§ Information shown
------------------------------------------------------------------------
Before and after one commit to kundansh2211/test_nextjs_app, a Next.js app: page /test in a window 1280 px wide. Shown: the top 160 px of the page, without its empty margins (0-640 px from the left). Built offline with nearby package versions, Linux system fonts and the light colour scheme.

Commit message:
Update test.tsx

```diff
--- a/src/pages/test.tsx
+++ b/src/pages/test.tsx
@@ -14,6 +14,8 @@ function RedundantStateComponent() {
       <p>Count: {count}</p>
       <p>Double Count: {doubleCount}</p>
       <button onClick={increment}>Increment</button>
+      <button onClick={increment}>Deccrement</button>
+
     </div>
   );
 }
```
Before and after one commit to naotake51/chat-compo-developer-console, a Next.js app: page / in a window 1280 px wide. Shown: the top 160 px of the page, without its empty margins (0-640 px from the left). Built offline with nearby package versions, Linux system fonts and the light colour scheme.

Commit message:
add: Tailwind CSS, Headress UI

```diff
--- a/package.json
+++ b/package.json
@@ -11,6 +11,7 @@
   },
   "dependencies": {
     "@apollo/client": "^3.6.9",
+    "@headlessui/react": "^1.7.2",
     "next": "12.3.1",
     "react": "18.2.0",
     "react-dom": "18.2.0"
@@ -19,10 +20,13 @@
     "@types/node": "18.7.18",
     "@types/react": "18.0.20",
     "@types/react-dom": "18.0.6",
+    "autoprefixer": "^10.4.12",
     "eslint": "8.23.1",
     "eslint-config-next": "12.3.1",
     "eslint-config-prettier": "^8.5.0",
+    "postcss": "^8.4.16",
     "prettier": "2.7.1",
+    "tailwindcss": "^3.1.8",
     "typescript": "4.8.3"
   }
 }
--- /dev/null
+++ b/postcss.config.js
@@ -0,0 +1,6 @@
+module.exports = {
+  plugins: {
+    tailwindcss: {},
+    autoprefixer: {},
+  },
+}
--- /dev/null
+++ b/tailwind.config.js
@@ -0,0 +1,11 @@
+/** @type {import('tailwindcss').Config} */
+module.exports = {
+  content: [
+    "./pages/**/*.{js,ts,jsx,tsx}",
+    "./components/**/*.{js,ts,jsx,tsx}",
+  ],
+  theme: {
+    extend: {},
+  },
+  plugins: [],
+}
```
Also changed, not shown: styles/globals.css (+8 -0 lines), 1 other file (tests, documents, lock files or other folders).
------------------------------------------------------------------------
§ What you should do
Set down all the entries again, word for word.

§ Output of the exercise
Before and after one commit to kundansh2211/test_nextjs_app, a Next.js app: page /test in a window 1280 px wide. Shown: the top 160 px of the page, without its empty margins (0-640 px from the left). Built offline with nearby package versions, Linux system fonts and the light colour scheme.

Commit message:
Update test.tsx

```diff
--- a/src/pages/test.tsx
+++ b/src/pages/test.tsx
@@ -14,6 +14,8 @@ function RedundantStateComponent() {
       <p>Count: {count}</p>
       <p>Double Count: {doubleCount}</p>
       <button onClick={increment}>Increment</button>
+      <button onClick={increment}>Deccrement</button>
+
     </div>
   );
 }
```
Before and after one commit to naotake51/chat-compo-developer-console, a Next.js app: page / in a window 1280 px wide. Shown: the top 160 px of the page, without its empty margins (0-640 px from the left). Built offline with nearby package versions, Linux system fonts and the light colour scheme.

Commit message:
add: Tailwind CSS, Headress UI

```diff
--- a/package.json
+++ b/package.json
@@ -11,6 +11,7 @@
   },
   "dependencies": {
     "@apollo/client": "^3.6.9",
+    "@headlessui/react": "^1.7.2",
     "next": "12.3.1",
     "react": "18.2.0",
     "react-dom": "18.2.0"
@@ -19,10 +20,13 @@
     "@types/node": "18.7.18",
     "@types/react": "18.0.20",
     "@types/react-dom": "18.0.6",
+    "autoprefixer": "^10.4.12",
     "eslint": "8.23.1",
     "eslint-config-next": "12.3.1",
     "eslint-config-prettier": "^8.5.0",
+    "postcss": "^8.4.16",
     "prettier": "2.7.1",
+    "tailwindcss": "^3.1.8",
     "typescript": "4.8.3"
   }
 }
--- /dev/null
+++ b/postcss.config.js
@@ -0,0 +1,6 @@
+module.exports = {
+  plugins: {
+    tailwindcss: {},
+    autoprefixer: {},
+  },
+}
--- /dev/null
+++ b/tailwind.config.js
@@ -0,0 +1,11 @@
+/** @type {import('tailwindcss').Config} */
+module.exports = {
+  content: [
+    "./pages/**/*.{js,ts,jsx,tsx}",
+    "./components/**/*.{js,ts,jsx,tsx}",
+  ],
+  theme: {
+    extend: {},
+  },
+  plugins: [],
+}
```
Also changed, not shown: styles/globals.css (+8 -0 lines), 1 other file (tests, documents, lock files or other folders).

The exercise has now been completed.